**EXERCISE AIM**:
Which lines of the entries below contain the string "TrainingArguments"? Copy each one.

(Before-and-after change data)
━━━━━━━━━━

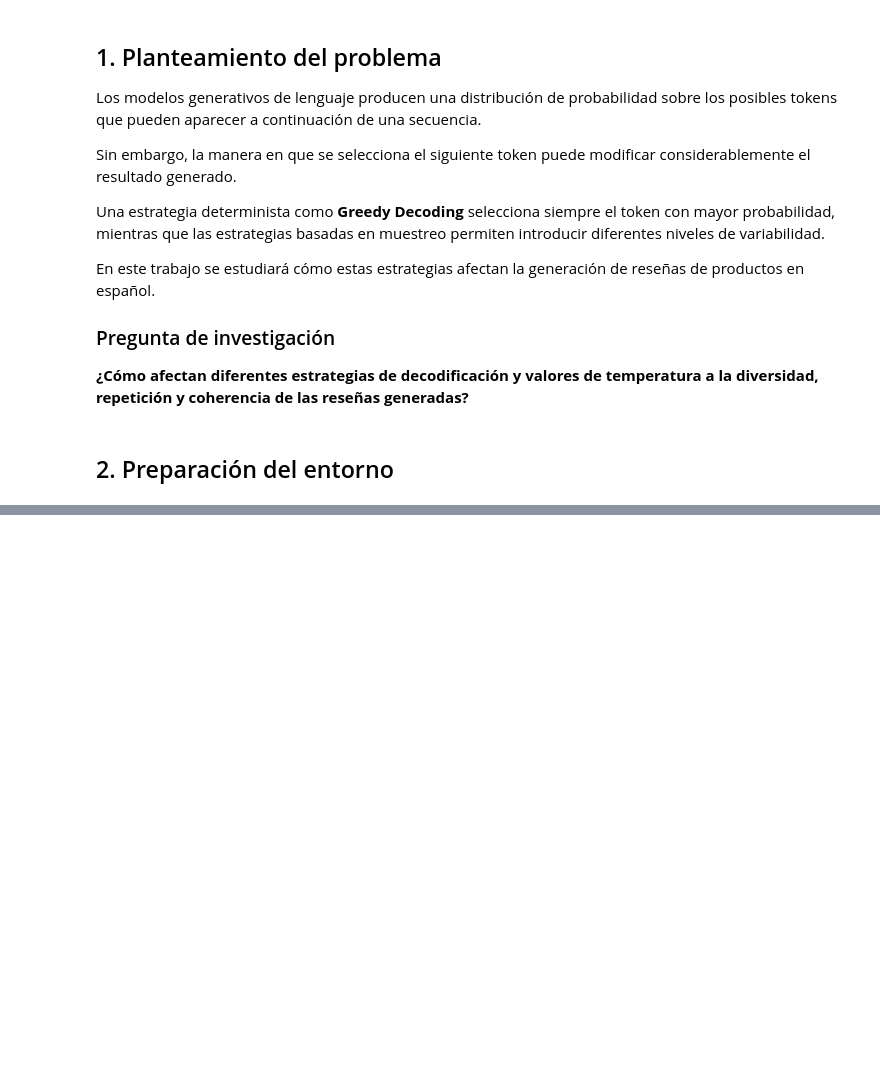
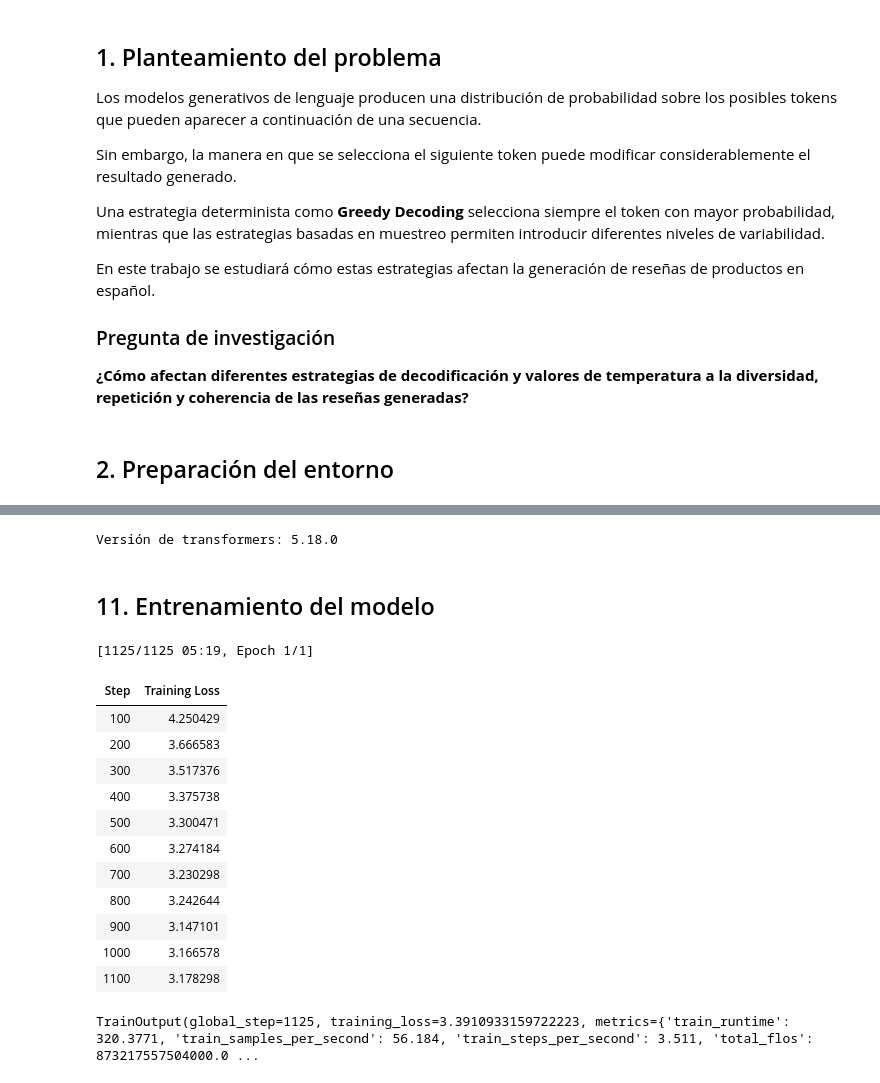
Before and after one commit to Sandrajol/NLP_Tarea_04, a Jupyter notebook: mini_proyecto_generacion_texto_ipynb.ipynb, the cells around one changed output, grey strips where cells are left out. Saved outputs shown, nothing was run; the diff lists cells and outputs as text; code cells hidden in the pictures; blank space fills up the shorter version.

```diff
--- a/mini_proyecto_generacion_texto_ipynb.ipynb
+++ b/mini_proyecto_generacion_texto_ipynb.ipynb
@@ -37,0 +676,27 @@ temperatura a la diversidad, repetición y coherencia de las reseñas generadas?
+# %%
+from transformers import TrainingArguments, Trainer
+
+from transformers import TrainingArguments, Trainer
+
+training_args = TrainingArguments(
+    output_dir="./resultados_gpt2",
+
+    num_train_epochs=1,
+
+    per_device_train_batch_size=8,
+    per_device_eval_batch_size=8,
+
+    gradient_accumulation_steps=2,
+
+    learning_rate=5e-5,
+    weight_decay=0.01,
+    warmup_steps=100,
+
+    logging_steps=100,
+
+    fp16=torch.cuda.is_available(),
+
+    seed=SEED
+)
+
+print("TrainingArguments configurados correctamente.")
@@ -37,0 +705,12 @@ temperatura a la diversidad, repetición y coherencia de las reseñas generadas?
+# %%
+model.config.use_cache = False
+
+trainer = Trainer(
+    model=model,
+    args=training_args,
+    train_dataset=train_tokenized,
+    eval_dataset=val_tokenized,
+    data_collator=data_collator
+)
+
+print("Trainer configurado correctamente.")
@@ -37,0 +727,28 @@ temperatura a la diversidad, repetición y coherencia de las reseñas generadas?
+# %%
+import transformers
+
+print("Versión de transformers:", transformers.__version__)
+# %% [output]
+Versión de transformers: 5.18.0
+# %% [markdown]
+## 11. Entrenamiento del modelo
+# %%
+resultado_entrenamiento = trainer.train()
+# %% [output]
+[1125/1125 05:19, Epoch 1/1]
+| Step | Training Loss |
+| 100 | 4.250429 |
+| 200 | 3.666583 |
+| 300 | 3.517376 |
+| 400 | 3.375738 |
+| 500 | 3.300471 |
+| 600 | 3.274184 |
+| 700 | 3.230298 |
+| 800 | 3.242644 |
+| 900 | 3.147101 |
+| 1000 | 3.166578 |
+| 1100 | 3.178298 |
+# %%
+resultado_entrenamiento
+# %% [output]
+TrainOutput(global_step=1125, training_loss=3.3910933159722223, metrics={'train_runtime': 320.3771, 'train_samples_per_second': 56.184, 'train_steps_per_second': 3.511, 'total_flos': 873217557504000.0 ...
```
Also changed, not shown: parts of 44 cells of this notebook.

━━━━━━━━━━

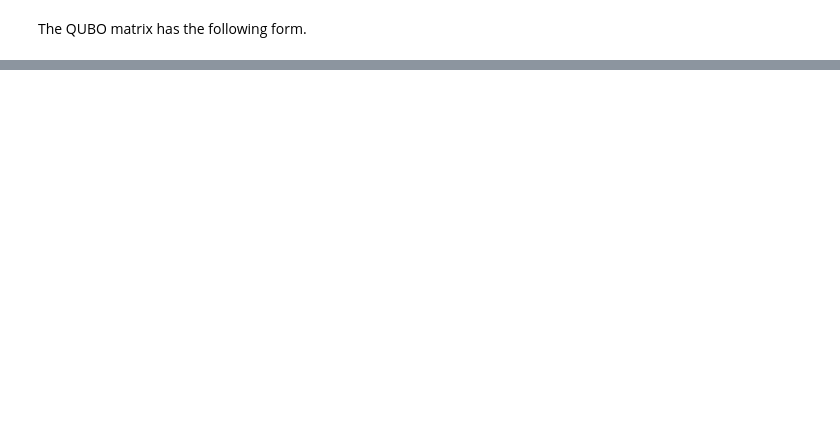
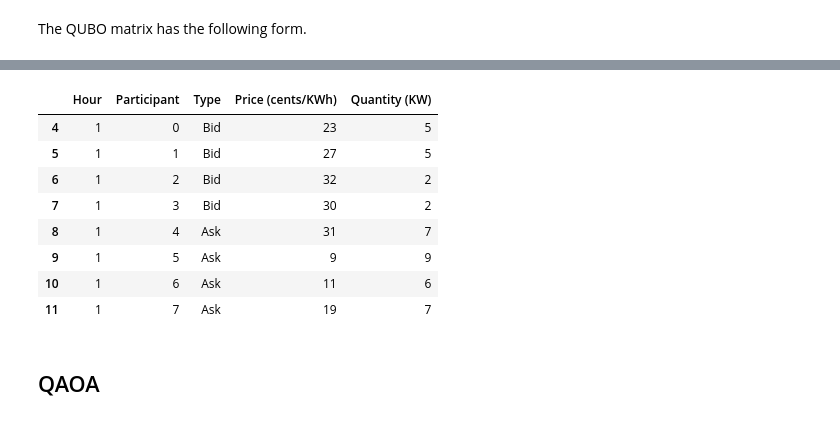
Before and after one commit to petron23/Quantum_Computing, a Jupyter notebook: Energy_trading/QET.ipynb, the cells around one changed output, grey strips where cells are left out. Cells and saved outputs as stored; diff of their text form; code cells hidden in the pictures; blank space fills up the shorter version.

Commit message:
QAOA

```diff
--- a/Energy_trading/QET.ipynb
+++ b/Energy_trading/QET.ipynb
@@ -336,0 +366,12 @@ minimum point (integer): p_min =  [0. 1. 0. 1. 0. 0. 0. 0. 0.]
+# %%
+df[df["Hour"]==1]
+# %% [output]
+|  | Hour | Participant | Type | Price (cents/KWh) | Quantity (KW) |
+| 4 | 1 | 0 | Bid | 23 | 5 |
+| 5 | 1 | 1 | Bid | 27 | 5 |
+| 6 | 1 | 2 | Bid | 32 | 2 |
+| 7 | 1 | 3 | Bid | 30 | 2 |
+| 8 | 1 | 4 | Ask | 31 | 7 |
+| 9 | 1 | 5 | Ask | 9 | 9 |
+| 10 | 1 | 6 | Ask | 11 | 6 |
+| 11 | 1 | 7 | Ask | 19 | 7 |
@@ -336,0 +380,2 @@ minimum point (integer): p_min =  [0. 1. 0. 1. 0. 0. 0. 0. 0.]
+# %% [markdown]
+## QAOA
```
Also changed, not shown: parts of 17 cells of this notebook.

━━━━━━━━━━

**THE COMPLETED TASK**:
+from transformers import TrainingArguments, Trainer
+from transformers import TrainingArguments, Trainer
+training_args = TrainingArguments(
+print("TrainingArguments configurados correctamente.")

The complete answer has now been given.